Marie Morrison, this year’s Telstra Northern Territory Business Woman of the Year, started Troppi-Kids as a hobby. The company, which now sells its garments through boutiques around the country, has recently been awarded a $30,000 government contract to provide uniforms for the Arafura Games.
Where did the idea for Troppi-Kids come from ?
When I moved to Darwin I had small children and couldn’t find anything for them to wear that was suitable for the tropical climate. I started making things for them out of pure cotton and interesting bright fabrics. At the time there were no department stores in Darwin and there was a huge gap in the market for cool, bright kids clothes that suited the climate, so a partner and I started up Troppi-Kids.
What gave you the courage to make the move into your own business?
It wasn’t so much a definite move. I did it slowly and the courage came from my business partner who said let’s give it a go, and the positive feedback we got from people. I was also studying fashion part time and was looking for some income and a business interest. The first year our collection sold $300 worth in a weekend and the second year it jumped to $5,500 in a weekend. It has been steadily growing over the past 10 years and we now sell several hundreds of thousands of dollars worth a year.
What has been the biggest hurdle ?
Fitting in family life, a partner and kids, and trying to find any time for myself while still doing justice to the business.
What is the motivation?
To be successful, within reason. I would like things to grow, however, I’m aware bigger isn’t always better when it comes to profit. I also love the fact that my things are being sold to people I don’t know, in places I haven’t been.
Who are your mentors ? Inspirational books/people etc?
Early on, when I took my clothes to Queensland for an expo there were some kids clothes businesses there that inspired me. The women who ran them were so creative and that showed me not to get bogged down in the business side of things. Also, someone was selling their clothes internationally and that inspired me to sit back and balance the creativity with the business side of things.
What is your top strategy for success ?
When you’re in a competitive industry you need to be flexible and ready to respond to new directions. As a small business that’s where you’ve got an advantage over large businesses, which have a harder time adapting to customers’ needs.
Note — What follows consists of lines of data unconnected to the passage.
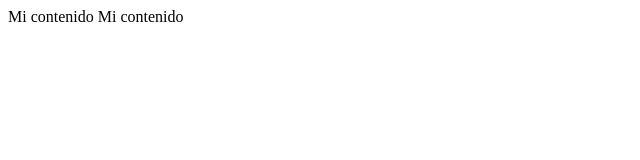
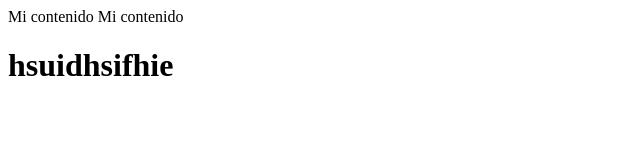
Before and after one commit to rocio-coder/box-model, a plain HTML site: page index.html in a window 1280 px wide. Shown: the whole page, without its empty margins (0-640 px from the left). Drawn offline with Linux system fonts and the light colour scheme.

Commit message:
agregamos un h1

```diff
--- a/index.html
+++ b/index.html
@@ -12,5 +12,6 @@
         <span class="span-contenido">Mi contenido</span>
         <span class="span-contenido">Mi contenido</span>
     </div>
+    <h1>hsuidhsifhie</h1>
 </body>
 </html>
```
Marie Morrison first started Troppi-Kids from home and what began as a part-time hobby has now turned into a full time career and a very profitable business. Troppi-Kids is a company that manufactures unique clothes to suit the Northern Territory’s conditions. Marie is also responsible for designing a very popular garment called “skorts” which combines the design of skirts and shorts in one garment for schoolgirls.